(Code change snippets)

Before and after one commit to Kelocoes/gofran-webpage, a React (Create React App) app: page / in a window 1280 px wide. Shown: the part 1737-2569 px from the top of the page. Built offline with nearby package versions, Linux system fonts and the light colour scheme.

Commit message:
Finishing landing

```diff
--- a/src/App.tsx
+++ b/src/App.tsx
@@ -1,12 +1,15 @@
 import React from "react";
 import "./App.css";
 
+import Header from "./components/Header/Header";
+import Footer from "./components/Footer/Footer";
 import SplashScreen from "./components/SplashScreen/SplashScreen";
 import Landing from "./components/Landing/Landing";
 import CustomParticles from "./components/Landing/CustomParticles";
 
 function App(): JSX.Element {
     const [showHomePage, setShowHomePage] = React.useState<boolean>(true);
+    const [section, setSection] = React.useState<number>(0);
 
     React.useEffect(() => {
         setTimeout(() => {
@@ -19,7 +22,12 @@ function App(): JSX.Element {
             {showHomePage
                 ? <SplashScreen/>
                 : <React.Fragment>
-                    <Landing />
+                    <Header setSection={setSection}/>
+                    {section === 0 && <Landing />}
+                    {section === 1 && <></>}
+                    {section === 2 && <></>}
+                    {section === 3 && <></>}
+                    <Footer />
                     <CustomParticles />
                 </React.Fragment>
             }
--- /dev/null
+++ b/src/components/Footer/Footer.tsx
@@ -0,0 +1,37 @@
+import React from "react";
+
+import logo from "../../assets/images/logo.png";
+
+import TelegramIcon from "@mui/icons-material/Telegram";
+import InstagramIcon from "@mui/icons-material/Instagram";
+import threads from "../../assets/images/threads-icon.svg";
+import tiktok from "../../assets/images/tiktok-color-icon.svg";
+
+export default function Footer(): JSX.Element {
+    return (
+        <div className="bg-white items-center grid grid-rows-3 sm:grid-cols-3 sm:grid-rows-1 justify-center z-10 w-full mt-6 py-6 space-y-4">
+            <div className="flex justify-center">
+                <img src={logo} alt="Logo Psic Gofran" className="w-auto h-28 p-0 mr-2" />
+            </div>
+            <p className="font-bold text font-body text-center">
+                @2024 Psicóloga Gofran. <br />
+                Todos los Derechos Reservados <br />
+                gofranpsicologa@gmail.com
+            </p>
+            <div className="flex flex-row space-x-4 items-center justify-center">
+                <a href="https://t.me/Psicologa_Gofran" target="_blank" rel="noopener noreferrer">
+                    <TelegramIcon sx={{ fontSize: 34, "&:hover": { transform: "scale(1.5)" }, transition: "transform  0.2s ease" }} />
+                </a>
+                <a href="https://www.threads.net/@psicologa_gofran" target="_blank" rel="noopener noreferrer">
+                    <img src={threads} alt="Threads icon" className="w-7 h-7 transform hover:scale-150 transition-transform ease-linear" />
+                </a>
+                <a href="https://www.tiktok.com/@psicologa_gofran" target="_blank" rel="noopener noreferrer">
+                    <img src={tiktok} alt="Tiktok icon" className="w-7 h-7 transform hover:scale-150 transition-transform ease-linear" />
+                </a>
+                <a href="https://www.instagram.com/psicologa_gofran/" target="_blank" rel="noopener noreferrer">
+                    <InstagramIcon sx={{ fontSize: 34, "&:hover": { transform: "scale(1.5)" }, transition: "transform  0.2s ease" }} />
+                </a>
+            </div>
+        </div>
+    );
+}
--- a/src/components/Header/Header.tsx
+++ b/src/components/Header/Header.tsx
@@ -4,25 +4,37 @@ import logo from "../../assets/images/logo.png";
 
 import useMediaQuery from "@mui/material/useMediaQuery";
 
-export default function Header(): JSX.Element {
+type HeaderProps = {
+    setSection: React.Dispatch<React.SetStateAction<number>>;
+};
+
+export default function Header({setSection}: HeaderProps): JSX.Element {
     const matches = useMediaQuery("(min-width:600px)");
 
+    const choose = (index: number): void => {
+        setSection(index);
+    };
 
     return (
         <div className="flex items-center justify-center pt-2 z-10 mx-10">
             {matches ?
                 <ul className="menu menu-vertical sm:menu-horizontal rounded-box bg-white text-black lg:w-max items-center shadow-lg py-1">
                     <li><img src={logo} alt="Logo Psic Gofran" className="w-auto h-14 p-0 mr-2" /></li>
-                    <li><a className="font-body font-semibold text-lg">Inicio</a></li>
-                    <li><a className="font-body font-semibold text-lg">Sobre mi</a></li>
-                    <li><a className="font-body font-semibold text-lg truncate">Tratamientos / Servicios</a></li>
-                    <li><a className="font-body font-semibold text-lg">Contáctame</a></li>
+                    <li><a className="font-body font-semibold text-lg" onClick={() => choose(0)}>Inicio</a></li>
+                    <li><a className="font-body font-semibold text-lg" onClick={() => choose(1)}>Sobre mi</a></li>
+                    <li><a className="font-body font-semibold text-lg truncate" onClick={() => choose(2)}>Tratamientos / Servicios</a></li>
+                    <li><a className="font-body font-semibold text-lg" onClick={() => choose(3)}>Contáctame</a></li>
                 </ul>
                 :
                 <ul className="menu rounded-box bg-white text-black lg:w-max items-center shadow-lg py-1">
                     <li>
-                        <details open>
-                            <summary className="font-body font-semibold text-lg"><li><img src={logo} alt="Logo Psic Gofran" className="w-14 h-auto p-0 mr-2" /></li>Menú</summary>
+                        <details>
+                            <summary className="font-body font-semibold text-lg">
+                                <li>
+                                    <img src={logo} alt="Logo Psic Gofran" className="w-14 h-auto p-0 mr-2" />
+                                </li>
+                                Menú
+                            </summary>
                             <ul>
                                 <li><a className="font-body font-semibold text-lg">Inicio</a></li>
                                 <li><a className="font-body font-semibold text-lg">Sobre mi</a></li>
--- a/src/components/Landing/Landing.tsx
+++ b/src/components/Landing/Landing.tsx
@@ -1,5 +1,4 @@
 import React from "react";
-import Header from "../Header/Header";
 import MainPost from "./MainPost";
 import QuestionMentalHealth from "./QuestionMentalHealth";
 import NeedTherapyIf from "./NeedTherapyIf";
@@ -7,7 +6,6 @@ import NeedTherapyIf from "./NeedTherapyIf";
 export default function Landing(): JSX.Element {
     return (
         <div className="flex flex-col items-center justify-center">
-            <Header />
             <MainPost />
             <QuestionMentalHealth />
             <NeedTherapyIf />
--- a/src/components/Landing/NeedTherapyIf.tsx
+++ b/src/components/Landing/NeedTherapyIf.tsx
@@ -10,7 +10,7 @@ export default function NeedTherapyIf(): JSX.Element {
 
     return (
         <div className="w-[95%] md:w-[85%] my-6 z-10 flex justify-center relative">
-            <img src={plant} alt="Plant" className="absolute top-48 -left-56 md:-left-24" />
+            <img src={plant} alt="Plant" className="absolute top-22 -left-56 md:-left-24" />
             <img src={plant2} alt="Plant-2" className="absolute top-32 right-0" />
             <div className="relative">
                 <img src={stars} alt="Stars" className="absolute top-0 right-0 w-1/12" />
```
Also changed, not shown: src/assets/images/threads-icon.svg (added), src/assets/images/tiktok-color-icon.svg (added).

▶ **EXERCISE REQUIREMENTS**: All lines carrying the word "items" must be copied from the data above.

▶ **ANSWER TO THE PROBLEM**:
+        <div className="bg-white items-center grid grid-rows-3 sm:grid-cols-3 sm:grid-rows-1 justify-center z-10 w-full mt-6 py-6 space-y-4">
+            <div className="flex flex-row space-x-4 items-center justify-center">
         <div className="flex items-center justify-center pt-2 z-10 mx-10">
                 <ul className="menu menu-vertical sm:menu-horizontal rounded-box bg-white text-black lg:w-max items-center shadow-lg py-1">
                 <ul className="menu rounded-box bg-white text-black lg:w-max items-center shadow-lg py-1">
         <div className="flex flex-col items-center justify-center">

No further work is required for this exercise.